In my book Exodus, Book One of The Fundamentalists I began with a post-apocalyptic world decimated by a biotechnology terror, a direct result of weaponized viruses. This narrative device allowed me to create a world where people avoided technology and religion for centuries, in favor of an agrarian utopia. In turn, over the trilogy I debate whether we as a species can use spiritual ideas and technology tools peacefully.

I have to tell you that by the end of the trilogy, technology makes a come back as a means of defense against fundamentalism. Humans end up using both to create power structures to benefit themselves and dominate other people. And in other cases, people use these very different tools to help each other.

Because that's who we are, at least right now. I really believe that generally a portion of the population will always fall to primitive negative actions, and others will rise above. The combination creates volatility.

Why do I have this view? Human beings are complicated, and create conflict. While some people are altruistic or generally good in design, we are all to some extent self-motivated. War itself is something that is a result of modern agricultural and political structures, say researchers. Even when we are not at war, we compete with each other and other nations to create the most prosperity and status.

Anyone who thinks the United States is not competing with China from a technological perspective is crazy. How many private incidents of cyberwarfare occur without our knowledge? It's not like the Pentagon or major companies want to admit how often they are getting attacked.

Furthering blind adoption of tools, technology has proven to be a huge economic driver. Consider the way we encourage technological development in Silicon Valley and beyond? IPOs and acquisitions drive the the tech sector.

Just this week we saw Google purchase Nest for an astounding amount to empower the Internet of Things. Society will certainly reap the economic benefits of data. But are individuals and communities ready for a coming wave of metric-based vanity that determines their place in society?

So you see, I really do think the human application of technology is a worthwhile discussion. Without foresight, it can become quite destructive, in my opinion. What about yours?


A former journalist, Geoff continues to write, and has authored four books. Most recently he published his first novel Exodus in 2013, co-authored Marketing in the Round, and wrote the social media primer Welcome to the Fifth Estate. You can follow him on Twitter at @geoffliving.

Tuesday, January 21, 2014

0 Review: An Untitled Lady

Title: An Untitled Lady
Author: Nicky Penttila
Publisher: Musa Publishing
Published: December 20, 2013
Ebook, ARC
Genre: Historical Fiction/Romance
Source: NetGalley

Goodreads Summary:
*Not a traditional Regency* Shocking family news forces Madeline Wetherby to abandon her plans to marry an earl and settle for upstart Manchester merchant Nash Quinn.
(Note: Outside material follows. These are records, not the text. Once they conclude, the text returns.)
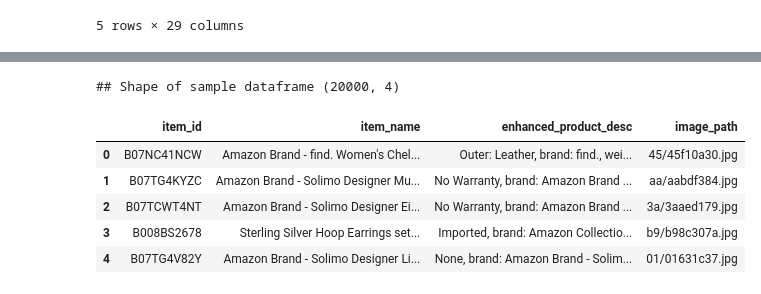
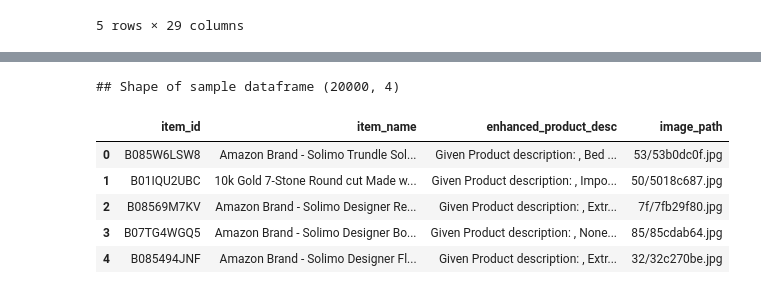
Before and after one commit to vivekprasanna/ShopTalk, a Jupyter notebook: research-initial python notebooks/ShopTalk-DataCleaning.ipynb, the cells around one changed output, grey strips where cells are left out. Saved outputs shown, nothing was run; the diff lists cells and outputs as text; code cells hidden in the pictures.

```diff
--- a/research-initial python notebooks/ShopTalk-DataCleaning.ipynb
+++ b/research-initial python notebooks/ShopTalk-DataCleaning.ipynb
@@ -6,8 +13,8 @@ import glob
 import json
 
 # Path to JSON files
-#LISTINGS_PATH = "/Users/vivekprabu/Downloads/nano-slack-master/ShopTalk/data/*.json"
-LISTINGS_PATH = "/Users/mitilroy/IK/Projects/Capstone/ShopTalk/abo-listings/listings/metadata/*.json"
+LISTINGS_PATH = "/Users/vivekprabu/Downloads/nano-slack-master/ShopTalk/data/*.json"
+#LISTINGS_PATH = "/Users/mitilroy/IK/Projects/Capstone/ShopTalk/abo-listings/listings/metadata/*.json"
 json_files = glob.glob(LISTINGS_PATH)
 
 dfs = []
@@ -51,8 +58,8 @@ df_products.head()
 # Rename main_image_id to image_id
 df_products.rename(columns={"main_image_id": "image_id"}, inplace=True)
 # %%
-#IMAGES_PATH = "/Users/vivekprabu/Downloads/nano-slack-master/ShopTalk/data/images.csv"
-IMAGES_PATH = "/Users/mitilroy/IK/Projects/Capstone/ShopTalk/abo-images-small/images/metadata/images.csv"
+IMAGES_PATH = "/Users/vivekprabu/Downloads/nano-slack-master/ShopTalk/data/images.csv"
+#IMAGES_PATH = "/Users/mitilroy/IK/Projects/Capstone/ShopTalk/abo-images-small/images/metadata/images.csv"
 
 df_images = pd.read_csv(IMAGES_PATH)
 df_images.head()
@@ -137,8 +144,8 @@ image_path                575
 dtype: int64
 # %%
 df_merged = df_merged_non_null_item_id.copy()
-df_merged["enhanced_product_desc"] = df_merged["product_description"].fillna("").astype(str) \
-        + " " + df_merged["bullet_point"].fillna("").astype(str) \
+df_merged["enhanced_product_desc"] ="Given Product description: " + df_merged["product_description"].fillna("").astype(str) \
+        + ", " + df_merged["bullet_point"].fillna("").astype(str) \
         + ", brand: " + df_merged["brand"].fillna("").astype(str) \
         + ", weight: " + df_merged["item_weight"].fillna("").astype(str) \
         + ", color: " + df_merged["color"].fillna("").astype(str) \
@@ -180,10 +187,10 @@ enhanced_product_desc         0
 dtype: int64
 # %%
 df_merged_master = df_merged.copy()
-selected_columns = ['item_id', 'item_name', 'enhanced_product_desc', 'image_path']
-df_merged_master = df_merged_master[selected_columns]
+#selected_columns = ['item_id', 'item_name', 'enhanced_product_desc', 'image_path']
+#df_merged_master = df_merged_master[selected_columns]
 ## Drop duplicates
-df_merged_master.drop_duplicates()
+#df_merged_master.drop_duplicates()
 print("## Master DF with null values")
 print(df_merged_master.isna().sum())
 print("## Shape of master dataframe", df_merged_master.shape)
@@ -226,17 +255,23 @@ dtype: int64
 # %%
 ## This set is good - as we dont necessarily have to have an image in the product recommendation.
 ## We will start working with 20000 recs. As having 122734 recs to be processed, it will greatly increase the time required for processing
 
-df_sample = df_merged_master.sample(20000)
+selected_columns = ['item_id', 'item_name', 'enhanced_product_desc', 'image_path']
+#df_merged_master = df_merged_master[selected_columns]
+
+df_sample = df_merged_master[selected_columns].sample(20000)
 df_sample.reset_index(drop=True, inplace=True)
+
+## Drop duplicates
+df_sample.drop_duplicates()
 
 print("## Shape of sample dataframe", df_sample.shape)
 df_sample.head()
 # %% [output]
 ## Shape of sample dataframe (20000, 4)
 |  | item_id | item_name | enhanced_product_desc | image_path |
-| 0 | B07NC41NCW | Amazon Brand - find. Women's Chel... | Outer: Leather, brand: find., wei... | 45/45f10a30.jpg |
-| 1 | B07TG4KYZC | Amazon Brand - Solimo Designer Mu... | No Warranty, brand: Amazon Brand ... | aa/aabdf384.jpg |
-| 2 | B07TCWT4NT | Amazon Brand - Solimo Designer Ei... | No Warranty, brand: Amazon Brand ... | 3a/3aaed179.jpg |
-| 3 | B008BS2678 | Sterling Silver Hoop Earrings set... | Imported, brand: Amazon Collectio... | b9/b98c307a.jpg |
-| 4 | B07TG4V82Y | Amazon Brand - Solimo Designer Li... | None, brand: Amazon Brand - Solim... | 01/01631c37.jpg |
+| 0 | B085W6LSW8 | Amazon Brand - Solimo Trundle Sol... | Given Product description: , Bed ... | 53/53b0dc0f.jpg |
+| 1 | B01IQU2UBC | 10k Gold 7-Stone Round cut Made w... | Given Product description: , Impo... | 50/5018c687.jpg |
+| 2 | B08569M7KV | Amazon Brand - Solimo Designer Re... | Given Product description: , Extr... | 7f/7fb29f80.jpg |
+| 3 | B07TG4WGQ5 | Amazon Brand - Solimo Designer Bo... | Given Product description: , None... | 85/85cdab64.jpg |
+| 4 | B085494JNF | Amazon Brand - Solimo Designer Fl... | Given Product description: , Extr... | 32/32c270be.jpg |
```
Also changed, not shown: parts of 13 cells of this notebook.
When she discovers that her birth father is one of the weavers her husband is putting out of work—and a radical leader—Maddie must decide which family she truly desires, the man of her heart or the people of her blood.

An earl's second son, Nash chose a life of Trade over Society. When protest marches spread across Lancashire, the pressure on him grows. If he can't make both workers and manufacturers see reason he stands to lose everything: his business, his town, and his marriage.
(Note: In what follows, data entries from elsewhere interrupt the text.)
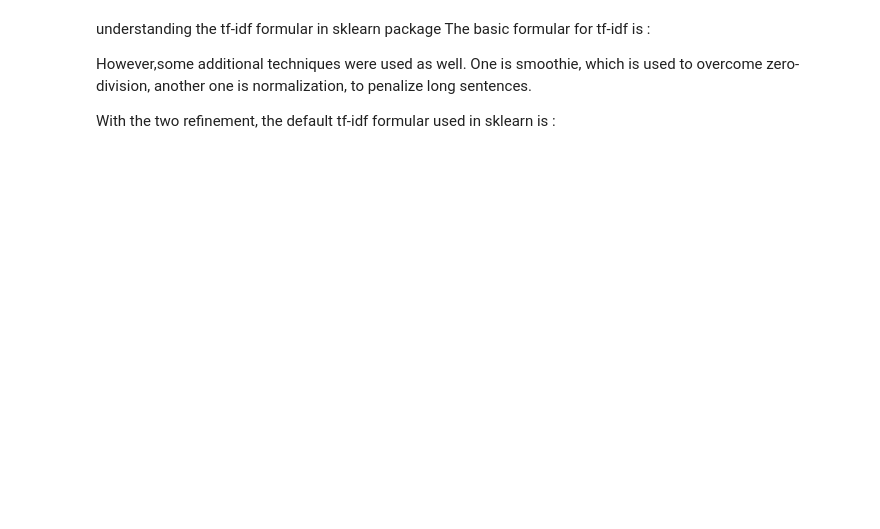
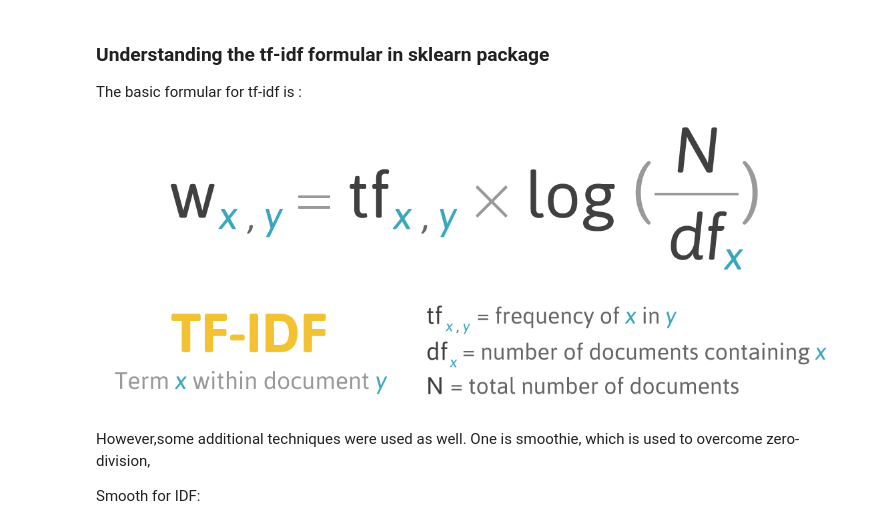
Before and after one commit to WendyBai315/TF_IDF_APP_Tips, a Jupyter notebook: tf-idf.ipynb, the cells around one changed output. Saved outputs shown, nothing was run; the diff lists cells and outputs as text; code cells hidden in the pictures; blank space fills up the shorter version.

Commit message:
Add formular
Add some formular and the first part done

```diff
--- a/tf-idf.ipynb
+++ b/tf-idf.ipynb
@@ -11,7 +14,11 @@ SyntaxError: invalid syntax (<ipython-input-1-b068918d250d>, line 2)
+# %% [markdown]
+### Understanding the tf-idf formular in sklearn package
+The basic formular for tf-idf is :
+# %%
+Image("tfidf.png")
+# %% [output]
+[figure, added]
 # %% [markdown]
-understanding the tf-idf formular in sklearn package
-The basic formular for tf-idf is :
+However,some additional techniques were used as well. One is smoothie, which is used to overcome zero-division,
 
-However,some additional techniques were used as well. One is smoothie, which is used to overcome zero-division, another one is normalization, to penalize long sentences.
-
-With the two refinement, the default tf-idf formular used in sklearn is :
+Smooth for IDF:
```
Also changed, not shown: parts of 10 cells of this notebook, 3 other files.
As Manchester simmers under the summer sun, the choices grow more stark for Maddie and Nash:
Family or justice.
Love or money.
Life or death.

My thoughts:

In this summary the author tell you it's "not a traditional regency." And it's true, it's not. This book in many ways reminded me a bit of North and South by Elizabeth Gaskell. It takes place in a northern town where factory and mills are run. The characters are surrounded by workers on whom their lives depend. However there are problems between the masters and their workers. 

The two main characters are Nash and Madeline. Nash is the second son of an earl. He chose a life of trade over any other occupation. He's a true bachelor and lives to work. Madeline is an orphan who learns a pretty shocking truth that leaves her reeling. She has few options to her, and they're not what she expected her life to be. She chooses to marry Nash and be a helpmate to him. 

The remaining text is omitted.